Yorkshire Ballad for Band, 2nd Edition
SMC S987FS/ HL 364891
Yorkshire Ballad began in the summer of 1983 with a telephone conversation between James Barnes and Tom Rhoads, who was at that time the band department manager at Southern Music Company. Rhoads suggested to Barnes that he should compose a short, easy work for young bands somewhat in the style of Percy Grainger. Barnes had recently returned from a vacation to England, where he had spent a considerable amount of time driving through the stunningly beautiful Yorkshire Dales of Northern England. He composed the work in two days.
Yorkshire Ballad has become the most widely performed of all James Barnes' works, selling thousands of copies all over the world.
In the last 15 years, he has rescored or approved arrangements of nine other settings of the work for various ensembles: from symphony orchestra to flute ensemble, along with three different versions for solo tuba (for Patrick Sheridan.) Although the piece sounds like a folksong, all musical material in the work is original.
Having conducted this work so many times over the years, Barnes decided to complete a revised version to clarify and change a few things in the piece. This revised version simplifies some scoring problems in the original version, most notably the voicing on the final E flat chord.

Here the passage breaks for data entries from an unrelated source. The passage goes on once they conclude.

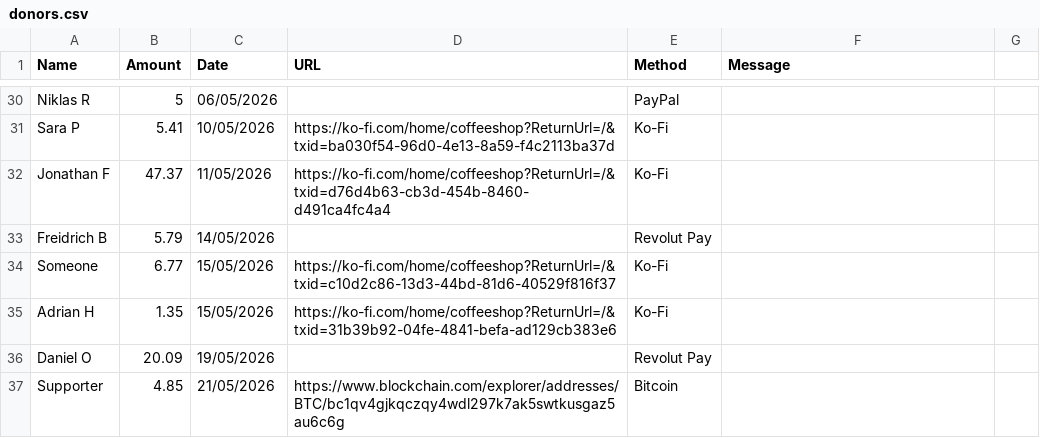
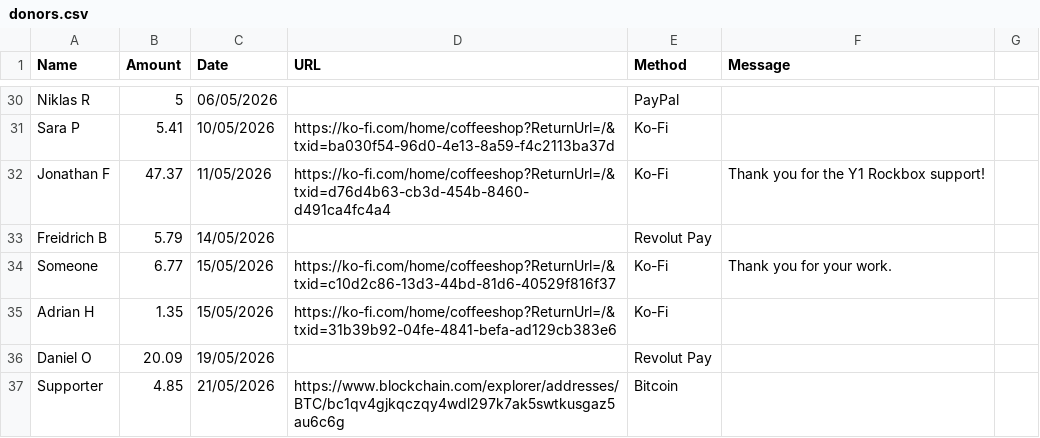
Before and after one commit to y1-community/Innioasis-Updater, a CSV file: donors.csv, drawn as a sheet; only a part is shown, gaps mark what is left out; the diff covers the shown part only.

Commit message:
Restore original donor data in donors.csv
Reverted changes to donors.csv to restore original donor data.

```diff
--- a/donors.csv
+++ b/donors.csv
@@ -31,5 +31,5 @@ Niklas R,5,06/05/2026,,PayPal
 Sara P,5.41,10/05/2026,https://ko-fi.com/home/coffeeshop?ReturnUrl=/&txid=ba030f54-96d0-4e13-8a59-f4c2113ba37d,Ko-Fi
-Jonathan F,47.37,11/05/2026,https://ko-fi.com/home/coffeeshop?ReturnUrl=/&txid=d76d4b63-cb3d-454b-8460-d491ca4fc4a4,Ko-Fi
+Jonathan F,47.37,11/05/2026,https://ko-fi.com/home/coffeeshop?ReturnUrl=/&txid=d76d4b63-cb3d-454b-8460-d491ca4fc4a4,Ko-Fi,Thank you for the Y1 Rockbox support!
 Freidrich B,5.79,14/05/2026,,Revolut Pay
-Someone,6.77,15/05/2026,https://ko-fi.com/home/coffeeshop?ReturnUrl=/&txid=c10d2c86-13d3-44bd-81d6-40529f816f37,Ko-Fi
+Someone,6.77,15/05/2026,https://ko-fi.com/home/coffeeshop?ReturnUrl=/&txid=c10d2c86-13d3-44bd-81d6-40529f816f37,Ko-Fi,Thank you for your work.
 Adrian H,1.35,15/05/2026,https://ko-fi.com/home/coffeeshop?ReturnUrl=/&txid=31b39b92-04fe-4841-befa-ad129cb383e6,Ko-Fi
```
Also changed, not shown: 10 edited cells elsewhere in this file.
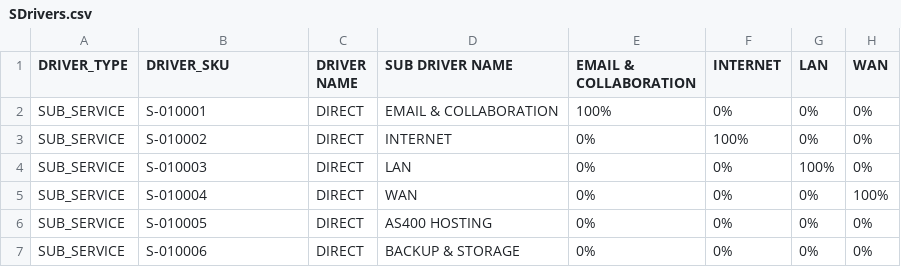
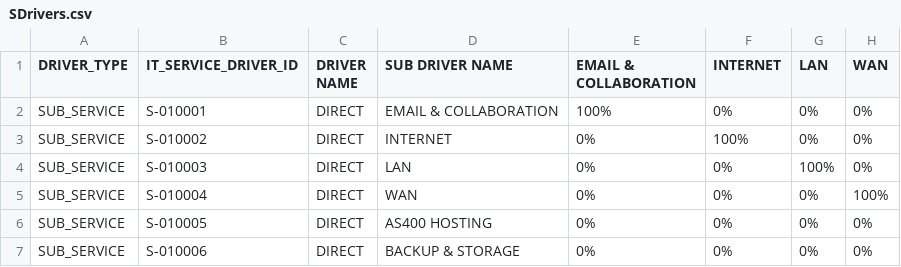
Before and after one commit to jchavesmartinez/dole_prueba, a CSV file: SDrivers.csv, drawn as a sheet; only a part is shown; the diff names each change by its address in the sheet, - before the commit and + after, or states it on an @@ line.

Commit message:
Update SDrivers.csv

```diff
--- a/SDrivers.csv
+++ b/SDrivers.csv
-B1: DRIVER_SKU
+B1: IT_SERVICE_DRIVER_ID
```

The two eighth-note pick-ups have been changed to two half notes to ensure a better start for the horns, saxophones and clarinets.